* [Activity]: An exact repetition of the records is required. Leave nothing out.

Data shown below:

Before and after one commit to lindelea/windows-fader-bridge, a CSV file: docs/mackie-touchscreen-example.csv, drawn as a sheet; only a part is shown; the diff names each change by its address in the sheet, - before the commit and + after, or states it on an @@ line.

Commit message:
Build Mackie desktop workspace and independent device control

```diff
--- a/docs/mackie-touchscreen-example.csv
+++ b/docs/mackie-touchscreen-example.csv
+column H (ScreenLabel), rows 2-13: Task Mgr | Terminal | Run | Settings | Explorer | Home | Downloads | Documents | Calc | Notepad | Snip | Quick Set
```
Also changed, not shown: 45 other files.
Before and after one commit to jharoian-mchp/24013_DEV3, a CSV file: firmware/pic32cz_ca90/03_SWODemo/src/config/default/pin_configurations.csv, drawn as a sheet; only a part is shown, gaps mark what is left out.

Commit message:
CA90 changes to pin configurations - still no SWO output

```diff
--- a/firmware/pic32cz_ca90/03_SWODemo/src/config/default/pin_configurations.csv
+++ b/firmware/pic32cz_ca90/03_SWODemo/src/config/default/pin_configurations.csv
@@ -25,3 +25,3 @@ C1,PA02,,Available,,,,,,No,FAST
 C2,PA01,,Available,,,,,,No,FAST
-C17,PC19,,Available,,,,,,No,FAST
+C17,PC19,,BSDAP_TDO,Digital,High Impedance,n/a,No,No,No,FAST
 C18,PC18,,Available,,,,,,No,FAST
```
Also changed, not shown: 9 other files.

End of Data shown.

* [Written answer]:
Before and after one commit to lindelea/windows-fader-bridge, a CSV file: docs/mackie-touchscreen-example.csv, drawn as a sheet; only a part is shown; the diff names each change by its address in the sheet, - before the commit and + after, or states it on an @@ line.

Commit message:
Build Mackie desktop workspace and independent device control

```diff
--- a/docs/mackie-touchscreen-example.csv
+++ b/docs/mackie-touchscreen-example.csv
+column H (ScreenLabel), rows 2-13: Task Mgr | Terminal | Run | Settings | Explorer | Home | Downloads | Documents | Calc | Notepad | Snip | Quick Set
```
Also changed, not shown: 45 other files.
Before and after one commit to jharoian-mchp/24013_DEV3, a CSV file: firmware/pic32cz_ca90/03_SWODemo/src/config/default/pin_configurations.csv, drawn as a sheet; only a part is shown, gaps mark what is left out.

Commit message:
CA90 changes to pin configurations - still no SWO output

```diff
--- a/firmware/pic32cz_ca90/03_SWODemo/src/config/default/pin_configurations.csv
+++ b/firmware/pic32cz_ca90/03_SWODemo/src/config/default/pin_configurations.csv
@@ -25,3 +25,3 @@ C1,PA02,,Available,,,,,,No,FAST
 C2,PA01,,Available,,,,,,No,FAST
-C17,PC19,,Available,,,,,,No,FAST
+C17,PC19,,BSDAP_TDO,Digital,High Impedance,n/a,No,No,No,FAST
 C18,PC18,,Available,,,,,,No,FAST
```
Also changed, not shown: 9 other files.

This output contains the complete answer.